Contact Jessica (315-472-5478, firstname.lastname@example.org) to make your reservations, or make online reservations at
Let's first talk about Clark's. It's a small, two-level pub with primarily ales on tap. They're locally famous for their roast beef sandwiches, and for a while, that's all that was it for the menu. Just shaved beef, and if you wanted, onions and cheddar. Always on a roll, always with a shot of jus.
The only noise at Clark's is talking – no loud music, no TVs, just people getting together and doing what people do best: talking about whatever they talk about.
All About Beer named it one of the
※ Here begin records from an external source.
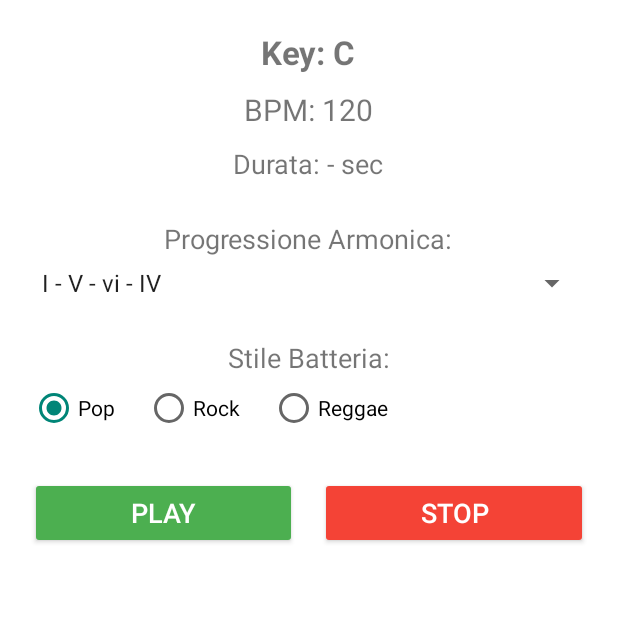
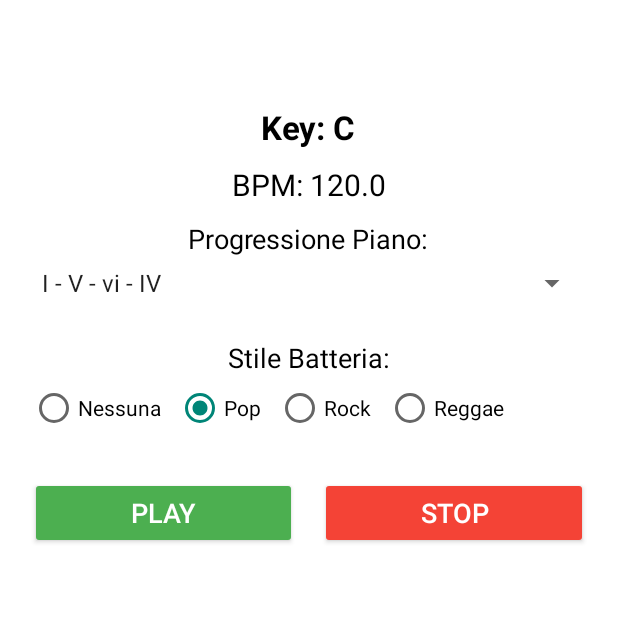
Before and after one commit to matteobross/Esame2, an Android app built with Jetpack Compose: the ArrangerActivity screen opened directly, with no data from a screen before it, after a tap on "PLAY", on a phone screen of 412 x 824 dp, the top half of it. Run offline under Robolectric (Android 15) with nearby library versions, the phone set to English and light mode, and no system bars; pictures from the network do not load.

```diff
--- a/app/src/main/java/it/progmob/esame2/ArrangerActivity.kt
+++ b/app/src/main/java/it/progmob/esame2/ArrangerActivity.kt
@@ -21,7 +21,8 @@ class ArrangerActivity : AppCompatActivity() {
 
     // Audio
     private lateinit var soundPool: SoundPool
-    private var mediaPlayer: MediaPlayer? = null
+    // Player per la voce registrata
+    private var voicePlayer: MediaPlayer? = null
 
     // Piano notes
     private val pianoNotes = HashMap<String, Int>()
@@ -36,8 +37,12 @@ class ArrangerActivity : AppCompatActivity() {
     private var isPlaying = false
     private var step = 0
 
-    // VARIABILI MUSICALI ARRIVATE DAL SERVER
-    private var bpm = 120
+    // VARIABILI PER SINCRONIZZAZIONE (Anti-Drift)
+    private var startTime: Long = 0
+    private var totalSixteenthsPlayed: Long = 0
+
+    // VARIABILI MUSICALI
+    private var bpm: Double = 120.0
     private var key = "C"
     private var duration: Double = 0.0
 
@@ -53,46 +58,51 @@ class ArrangerActivity : AppCompatActivity() {
         btnStop = findViewById(R.id.btnStop)
 
         // ------------------------------------------------------------------
-        // 🔥 RICEVI IL JSON DAL SERVER (PlayActivity → ArrangerActivity)
+        // 🔥 1. RICEVI E AGGIORNA I DATI DAL SERVER
         // ------------------------------------------------------------------
         val jsonString = intent.getStringExtra("analysis_json")
 
         if (jsonString != null) {
             try {
                 val json = JSONObject(jsonString)
-
-                bpm = json.optDouble("bpm", 120.0).toInt()
+                bpm = json.optDouble("bpm", 120.0)
                 key = json.optString("key", "C")
                 duration = json.optDouble("duration", 0.0)
-
             } catch (e: Exception) {
                 Toast.makeText(this, "Errore lettura JSON: ${e.message}", Toast.LENGTH_LONG).show()
             }
         }
 
-        // Aggiorna UI
         txtKey.text = "Key: $key"
-        txtBpm.text = "BPM: $bpm"
+        txtBpm.text = String.format("BPM: %.1f", bpm)
 
-        // Progressioni
-        val progressions = listOf("I - V - vi - IV", "ii - V - I", "vi - IV - I - V")
+        // ------------------------------------------------------------------
+        // AGGIUNTA OPZIONE "Nessun Piano"
+        // ------------------------------------------------------------------
+        // Ora la lista include esplicitamente "Nessun Piano" all'inizio
+        val progressions = listOf("Nessun Piano", "I - V - vi - IV", "ii - V - I", "vi - IV - I - V")
+
         spinnerProgression.adapter = ArrayAdapter(
             this,
             android.R.layout.simple_spinner_item,
             progressions
         )
+        // Selezioniamo la prima progressione vera (indice 1) di default
+        spinnerProgression.setSelection(1)
 
-        // Setup SoundPool
+        // Setup Audio
         soundPool = SoundPool.Builder().setMaxStreams(12).build()
         loadPianoNotes()
         loadDrumSamples()
 
-        // CARICA L’AUDIO ORIGINALE (loop)
-        val audioPath = intent.getStringExtra("audioPath")
-        if (audioPath != null) {
-            mediaPlayer = MediaPlayer().apply {
-                setDataSource(audioPath)
-                isLooping = true
+        // ------------------------------------------------------------------
+        // 🔥 2. CARICA LA VOCE IN LOOP
+        // ------------------------------------------------------------------
+        val voicePath = intent.getStringExtra("voice_path")
+        if (voicePath != null) {
+            voicePlayer = MediaPlayer().apply {
+                setDataSource(voicePath)
+                isLooping = true  // LOOP ATTIVO
                 prepare()
             }
         }
@@ -102,7 +112,60 @@ class ArrangerActivity : AppCompatActivity() {
     }
 
     // -------------------------------------------------------
-    // LOAD SAMPLES
+    // START / STOP
+    // -------------------------------------------------------
+
+    private fun startAll() {
+        if (isPlaying) return
+        isPlaying = true
+
+        step = 0
+        totalSixteenthsPlayed = 0
+        startTime = System.currentTimeMillis()
+
+        voicePlayer?.start()
+        handler.post(loopRunnable)
+    }
+
+    private fun stopAll() {
+        isPlaying = false
+        handler.removeCallbacks(loopRunnable)
+
+        if (voicePlayer != null && voicePlayer!!.isPlaying) {
+            voicePlayer?.pause()
+        }
+        voicePlayer?.seekTo(0)
+    }
+
+    // -------------------------------------------------------
+    // ENGINE SINCRONIZZATO
+    // -------------------------------------------------------
+
+    private val loopRunnable = object : Runnable {
+        override fun run() {
+            if (!isPlaying) return
+
+            playDrums(step)
+            playHarmony(step)
+
+            step = (step + 1) % 16
+            totalSixteenthsPlayed++
+
+            val msPerBeat = 60000.0 / bpm
+            val stepDuration = msPerBeat / 4.0
+
+            val nextExpectedTime = startTime + (stepDuration * totalSixteenthsPlayed).toLong()
+            val now = System.currentTimeMillis()
+
+            var delay = nextExpectedTime - now
+            if (delay < 0) delay = 0
+
+            handler.postDelayed(this, delay)
+        }
+    }
+
+    // -------------------------------------------------------
+    // CARICAMENTO SUONI
     // -------------------------------------------------------
 
     private fun loadPianoNotes() {
@@ -127,42 +190,7 @@ class ArrangerActivity : AppCompatActivity() {
     }
 
     // -------------------------------------------------------
-    // MAIN LOOP
-    // -------------------------------------------------------
-
-    private fun startAll() {
-        if (isPlaying) return
-        isPlaying = true
-        step = 0
-
-        mediaPlayer?.start()
-        startLoop()
-    }
-
-    private fun stopAll() {
-        isPlaying = false
-        mediaPlayer?.pause()
-        mediaPlayer?.seekTo(0)
-    }
-
-    private fun startLoop() {
-        val stepMs = (60000f / bpm / 4f).toLong()
-
-        handler.post(object : Runnable {
-            override fun run() {
-                if (!isPlaying) return
-
-                playDrums(step)
-                playHarmony(step)
-
-                step = (step + 1) % 16
-                handler.postDelayed(this, stepMs)
-            }
-        })
-    }
-
-    // -------------------------------------------------------
-    // DRUM ENGINE
+    // LOGICA MUSICALE
     // -------------------------------------------------------
 
     private fun playDrums(step: Int) {
@@ -170,22 +198,28 @@ class ArrangerActivity : AppCompatActivity() {
             R.id.radioPop -> "pop"
             R.id.radioRock -> "rock"
             R.id.radioReggae -> "reggae"
+            R.id.radioNone -> "none" // Gestione Muto
             else -> "pop"
         }
 
+        if (style == "none") return // Se è muto, esci subito
+
         when (style) {
             "pop" -> {
+                // MODIFICATO: POP PIÙ LENTO (HiHat solo sugli ottavi)
                 if (step == 0 || step == 8) soundPool.play(kickId,1f,1f,1,0,1f)
                 if (step == 4 || step == 12) soundPool.play(snareId,1f,1f,1,0,1f)
+
+                // HiHat suona solo sui passi pari (0, 2, 4...) invece che sempre
+                if (step % 2 == 0) {
                     soundPool.play(hihatId, 0.4f,0.4f,1,0,1f)
                 }
-
+            }
             "rock" -> {
                 if (step in listOf(0,2,8)) soundPool.play(kickId,1f,1f,1,0,1f)
                 if (step == 4 || step == 12) soundPool.play(snareId,1f,1f,1,0,1f)
                 if (step % 4 == 0) soundPool.play(hihatId,0.4f,0.4f,1,0,1f)
             }
-
             "reggae" -> {
                 if (step == 8) {
                     soundPool.play(kickId,1f,1f,1,0,1f)
@@ -197,17 +231,19 @@ class ArrangerActivity : AppCompatActivity() {
         }
     }
 
-    // -------------------------------------------------------
-    // HARMONY ENGINE
-    // -------------------------------------------------------
+    private fun playHarmony(step: Int) {
+        val selectedIndex = spinnerProgression.selectedItemPosition
 
-    private fun playHarmony(step: Int) {
+        // Se hai scelto "Nessun Piano" (che ora è all'indice 0), non suonare nulla
+        if (selectedIndex == 0) return
+
         if (step % 4 != 0) return
 
-        val progression = when (spinnerProgression.selectedItemPosition) {
-            0 -> listOf("I", "V", "vi", "IV")
-            1 -> listOf("ii", "V", "I")
-            2 -> listOf("vi", "IV", "I", "V")
+        // Mappiamo l'indice dello spinner alla progressione corretta
+        val progression = when (selectedIndex) {
+            1 -> listOf("I", "V", "vi", "IV")
+            2 -> listOf("ii", "V", "I")
+            3 -> listOf("vi", "IV", "I", "V")
             else -> listOf("I", "V", "vi", "IV")
         }
 
@@ -225,7 +261,6 @@ class ArrangerActivity : AppCompatActivity() {
         )
 
         val intervals = semitones[chordType] ?: return
-
         val noteOrder = listOf("C","C#","D","D#","E","F","F#","G","G#","A","A#","B")
         val rootIndex = noteOrder.indexOf(root)
 
@@ -242,30 +277,29 @@ class ArrangerActivity : AppCompatActivity() {
         val majorScale = listOf(0,2,4,5,7,9,11)
 
         val degreeMap = mapOf(
-            "I" to 0,
-            "ii" to 1,
-            "iii" to 2,
-            "IV" to 3,
-            "V" to 4,
-            "vi" to 5,
-            "vii°" to 6
+            "I" to 0, "ii" to 1, "iii" to 2, "IV" to 3,
+            "V" to 4, "vi" to 5, "vii°" to 6
         )
 
         val keyIndex = semitones.indexOf(keyRoot)
         val degIndex = degreeMap[degree] ?: 0
 
-        val rootNote = semitones[(keyIndex + majorScale[degIndex])
+        val rootNote = semitones[(keyIndex + majorScale[degIndex]) % 12]
 
-                % 12]
-
-        val type =
-            when (degree) {
+        val type = when (degree) {
             "I","IV","V" -> "major"
             "ii","iii","vi" -> "minor"
             "vii°" -> "dim"
             else -> "major"
         }
-
         return Pair(rootNote, type)
     }
+
+    override fun onDestroy() {
+        super.onDestroy()
+        stopAll()
+        voicePlayer?.release()
+        voicePlayer = null
+        soundPool.release()
     }
+}
--- a/app/src/main/res/layout/activity_arranger.xml
+++ b/app/src/main/res/layout/activity_arranger.xml
@@ -2,7 +2,8 @@
 <ScrollView xmlns:android="http://schemas.android.com/apk/res/android"
     android:layout_width="match_parent"
     android:layout_height="match_parent"
-    android:background="#FFFFFF">
+    android:background="#FFFFFF"
+    android:paddingTop="50dp">
 
     <LinearLayout
         android:layout_width="match_parent"
@@ -19,6 +20,7 @@
             android:text="Key: -"
             android:textSize="22sp"
             android:textStyle="bold"
+            android:textColor="#000000"
             android:layout_marginBottom="10dp" />
 
         <!-- BPM -->
@@ -28,23 +30,16 @@
             android:layout_height="wrap_content"
             android:text="BPM: -"
             android:textSize="20sp"
+            android:textColor="#000000"
             android:layout_marginBottom="10dp" />
 
-        <!-- DURATION -->
-        <TextView
-            android:id="@+id/txtDuration"
-            android:layout_width="wrap_content"
-            android:layout_height="wrap_content"
-            android:text="Durata: - sec"
-            android:textSize="18sp"
-            android:layout_marginBottom="25dp" />
-
-        <!-- PROGRESSIONE ARMONICA -->
+        <!-- PROGESSIONE -->
         <TextView
             android:layout_width="wrap_content"
             android:layout_height="wrap_content"
-            android:text="Progressione Armonica:"
+            android:text="Progressione Piano:"
             android:textSize="18sp"
+            android:textColor="#000000"
             android:layout_marginBottom="5dp" />
 
         <Spinner
@@ -54,42 +49,60 @@
             android:layout_marginBottom="25dp"
             android:spinnerMode="dropdown" />
 
-        <!-- SELEZIONE BATTERIA -->
+        <!-- BATTERIA -->
         <TextView
             android:layout_width="wrap_content"
             android:layout_height="wrap_content"
             android:text="Stile Batteria:"
             android:textSize="18sp"
+            android:textColor="#000000"
             android:layout_marginBottom="5dp" />
+
+        <HorizontalScrollView
+            android:layout_width="match_parent"
+            android:layout_height="wrap_content"
+            android:layout_marginBottom="30dp">
 
             <RadioGroup
                 android:id="@+id/radioDrums"
-            android:layout_width="match_parent"
+                android:layout_width="wrap_content"
                 android:layout_height="wrap_content"
-            android:orientation="horizontal"
-            android:layout_marginBottom="30dp">
+                android:orientation="horizontal">
+
+                <!-- Opzione NESSUNA -->
+                <RadioButton
+                    android:id="@+id/radioNone"
+                    android:layout_width="wrap_content"
+                    android:layout_height="wrap_content"
+                    android:text="Nessuna"
+                    android:textColor="#000000" />
 
                 <RadioButton
                     android:id="@+id/radioPop"
                     android:layout_width="wrap_content"
                     android:layout_height="wrap_content"
                     android:text="Pop"
-                android:checked="true" />
+                    android:textColor="#000000"
+                    android:checked="true"
+                    android:layout_marginStart="10dp" />
 
                 <RadioButton
                     android:id="@+id/radioRock"
                     android:layout_width="wrap_content"
                     android:layout_height="wrap_content"
                     android:text="Rock"
-                android:layout_marginStart="20dp" />
+                    android:textColor="#000000"
+                    android:layout_marginStart="10dp" />
 
                 <RadioButton
                     android:id="@+id/radioReggae"
                     android:layout_width="wrap_content"
                     android:layout_height="wrap_content"
                     android:text="Reggae"
-                android:layout_marginStart="20dp" />
+                    android:textColor="#000000"
+                    android:layout_marginStart="10dp" />
             </RadioGroup>
+        </HorizontalScrollView>
 
         <!-- PULSANTI -->
         <LinearLayout
```
Also changed, not shown: app/src/main/java/it/progmob/esame2/FileUploader.kt (deleted, +0 -51 lines), app/src/main/java/it/progmob/esame2/HarmonyEngine.kt (deleted, +0 -84 lines), app/src/main/java/it/progmob/esame2/PlayActivity.kt (+9 -4 lines), 107 other files. Lines whose indentation alone changed are shown as unchanged.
In it's history, Clark's typically has done steady business, but you could pretty much count on not fighting a crowd to get a drink or a sandwich. This week, it's crazy; all that steady business is coming back for a final round.
Clark's has almost two years left on its lease, but announced to its employees last Friday it would be closing. It's not for lack of money (though that's one explanation for them not moving right away), and certainly not for lack of customers.
It's that the
And you can't blame the Landmark for that, can you? It's really hard to hold a grudge against a live performance venue with a rich history. And kudos to Clark's for not spending two years fighting them, for recognizing that another Syracuse institution needs the space to survive.
I'm a little miffed that there's been nothing to this point on the Landmark's
If anybody's looking for a good real estate investment downtown, try buying the former Stoop building in Armory Square and inviting Clark's to re-open there. Good things would come of that.
For those Syracuseans not in the know,
They are good citizens, opting for local eggs, Dinosaur BarBQue sauces, and other local options when possible.
The only complaint I've ever thought of is that they close at 4:30 on Mondays, which is kind of early.
So, as co-chair of the
Then we brought in 16 people – very few of whom had been there before. And almost to a person, they were so impressed with the venue that they said they would not only return, but bring other new people.
If eight of those people do return with two new people each, and then half of those new people do the same, that's a lot of new customers, thanks to being willing to keep the lights on and paying two employees for four extra hours.
That's a minimal investment for a lot of new customers – and let's not forget that so much of small business marketing is helping the non-profits in your area.
Awesome job, Funk 'N' Waffles.
I got to see the
Will I use it? Probably not.
I keep my following list very low, in the 200 people range. But that's still too many people to entirely keep up with. And that's why I prefer to use an application that allows me to set up lists in columns across the page; I can see my mentions and tweets from people in three lists that are important to me spread across my window, which allows me to concentrate on those people.
There are others I follow whose tweets I don't necessarily want in my timeline during my work day. They're not people who I'm likely to go to lunch with today, or who are sharing information I find crucial to my job. They're people I like (or I wouldn't be following them), but viewing them in my stream would destroy the productivity of Twitter for me.
And that's why the new Twitter, while sexy, isn't enough for me. I can't put those people on hold for part of the time and catch up with them later.
What do you think?
Steve Powers for Love Letter to Syracuse
So it's not on the scale of what's happening in France (watch that video below), but we went to the press conference Monday for the launch of
It was your run-of-the-mill event. People who had something to do with funding (Bill Magnarelli) and planning (Maarten Jacobs) spoke quickly to avoid the rain, while the artist (Steve Powers) tried not to speak much.
But these bridges are beautiful. They are going to draw eyes at the end of the Connective Corridor and the geographic beginning of the Near West Side. It's an area most people just drive through, and this will give people reason to pause in a place they may have never paused before.